Animal and Nutritional Sciences

Committee Chair

Kristen Matak

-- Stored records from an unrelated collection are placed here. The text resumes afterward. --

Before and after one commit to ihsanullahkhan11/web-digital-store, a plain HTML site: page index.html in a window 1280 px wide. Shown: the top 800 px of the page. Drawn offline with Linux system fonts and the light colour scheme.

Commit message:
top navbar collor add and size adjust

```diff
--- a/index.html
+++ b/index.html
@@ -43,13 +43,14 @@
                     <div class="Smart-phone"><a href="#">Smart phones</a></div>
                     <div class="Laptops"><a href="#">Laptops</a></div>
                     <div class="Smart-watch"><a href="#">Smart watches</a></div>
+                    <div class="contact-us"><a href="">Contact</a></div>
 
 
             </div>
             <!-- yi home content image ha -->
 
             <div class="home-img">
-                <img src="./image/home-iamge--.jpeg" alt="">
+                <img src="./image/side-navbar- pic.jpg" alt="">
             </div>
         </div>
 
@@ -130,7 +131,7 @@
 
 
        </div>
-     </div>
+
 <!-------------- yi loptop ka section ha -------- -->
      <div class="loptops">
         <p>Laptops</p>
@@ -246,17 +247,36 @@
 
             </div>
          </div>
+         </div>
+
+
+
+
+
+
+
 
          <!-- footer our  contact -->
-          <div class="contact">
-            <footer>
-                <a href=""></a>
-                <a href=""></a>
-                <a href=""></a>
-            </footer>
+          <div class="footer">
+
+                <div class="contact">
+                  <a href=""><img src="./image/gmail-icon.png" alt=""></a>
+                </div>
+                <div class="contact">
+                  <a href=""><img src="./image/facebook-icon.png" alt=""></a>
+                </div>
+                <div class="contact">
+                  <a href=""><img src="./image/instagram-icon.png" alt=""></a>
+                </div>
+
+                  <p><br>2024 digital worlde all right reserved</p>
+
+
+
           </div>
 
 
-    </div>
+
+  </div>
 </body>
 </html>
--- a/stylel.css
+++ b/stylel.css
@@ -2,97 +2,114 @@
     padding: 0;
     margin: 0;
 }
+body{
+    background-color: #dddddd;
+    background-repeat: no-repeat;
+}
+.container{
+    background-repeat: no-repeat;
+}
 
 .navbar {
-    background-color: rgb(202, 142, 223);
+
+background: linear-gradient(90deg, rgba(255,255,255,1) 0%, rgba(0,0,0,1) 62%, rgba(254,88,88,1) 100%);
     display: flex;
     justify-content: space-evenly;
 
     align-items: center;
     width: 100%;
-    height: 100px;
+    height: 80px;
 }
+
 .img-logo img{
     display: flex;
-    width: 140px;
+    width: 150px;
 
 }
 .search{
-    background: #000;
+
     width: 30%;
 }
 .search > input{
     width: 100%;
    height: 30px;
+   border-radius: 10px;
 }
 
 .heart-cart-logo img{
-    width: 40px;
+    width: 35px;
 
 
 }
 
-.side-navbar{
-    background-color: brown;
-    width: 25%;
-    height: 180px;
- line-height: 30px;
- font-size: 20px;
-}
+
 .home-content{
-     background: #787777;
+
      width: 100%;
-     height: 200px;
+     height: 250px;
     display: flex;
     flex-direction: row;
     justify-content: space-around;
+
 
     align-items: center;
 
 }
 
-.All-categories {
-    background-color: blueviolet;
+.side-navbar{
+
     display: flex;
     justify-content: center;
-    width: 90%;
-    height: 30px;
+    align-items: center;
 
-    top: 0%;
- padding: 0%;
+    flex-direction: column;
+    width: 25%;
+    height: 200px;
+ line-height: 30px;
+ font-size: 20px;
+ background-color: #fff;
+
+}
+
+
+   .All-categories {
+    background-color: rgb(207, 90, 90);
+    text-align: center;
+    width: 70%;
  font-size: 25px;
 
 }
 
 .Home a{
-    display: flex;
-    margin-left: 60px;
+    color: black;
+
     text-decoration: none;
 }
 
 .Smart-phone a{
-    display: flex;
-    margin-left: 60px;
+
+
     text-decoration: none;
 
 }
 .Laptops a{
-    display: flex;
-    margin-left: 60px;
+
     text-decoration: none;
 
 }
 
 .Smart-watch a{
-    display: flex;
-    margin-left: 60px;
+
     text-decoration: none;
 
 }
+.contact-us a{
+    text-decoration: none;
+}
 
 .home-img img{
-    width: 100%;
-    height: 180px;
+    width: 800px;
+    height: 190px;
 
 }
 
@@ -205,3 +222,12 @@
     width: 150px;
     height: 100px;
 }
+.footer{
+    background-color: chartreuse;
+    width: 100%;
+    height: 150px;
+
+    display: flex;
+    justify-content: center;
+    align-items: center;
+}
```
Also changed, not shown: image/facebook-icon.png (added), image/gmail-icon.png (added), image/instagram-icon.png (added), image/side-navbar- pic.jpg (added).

Peanut butter and peanut paste products were implicated as the vehicle of contamination in an outbreak of Salmonella Typhimurium that began in September 2008 and in the November 2006 outbreak of Salmonella Tennessee; therefore based on the apparent need for intervention measure, the purpose of this research was to evaluate the effectiveness of non-thermal electron beam irradiation for reduction of Salmonella serovars Tennessee (ATCC 10722) and Typhimurium (ATCC 14028) in creamy peanut butter. Each strain was studied independently. Peanut butter samples were inoculated with approximately 7.0 log CFU/g of Salmonella and exposed to e-beam doses ranging from 0--3.1 kGy. Doses were confirmed using film dosimetry. Survivors were enumerated by standard spread-plating on non-selective (tryptic soy agar; TSA) and selective (xylose lysine deoxycholate agar; XLD) media. Microbial counts (CFU/g) were log-converted and the slopes of the respective survivor curves were determined by linear regression. D10-values were calculated as the negative reciprocal of the slope of the survivor curve and were reported as mean values +/- standard deviation. One-way analysis of variance and Tukey's honestly significant difference test were used to determine differences. D10-values show that Salmonella Typhimurium was more resistant (0.82 +/- 0.02 and 0.73 +/- 0.01 kGy on TSA and XLD, respectively) than Salmonella Tennessee (0.72 +/- 0.02 and 0.60 +/- 0.01 kGy on TSA and XLD, respectively) to e-beam irradiation (P<0.05). The recovery on growth and selective media was different (P<0.05), indicating cell injury. Microbial analyses were conducted after 4, 6, 8, and 14 d of storage. The rate of microbial decline was significant over the 14 d storage period (P<0.05); the greatest reductions were seen at target e-beam dose 2.5 kGy at day 14 (P<0.05). Salmonella Tennessee and Salmonella Typhimurium mean survivor populations exposed to e-beam irradiation in peanut butter will decline overtime. E-beam irradiation may be an effective processing step for the non-thermal inactivation of Salmonella in peanut butter.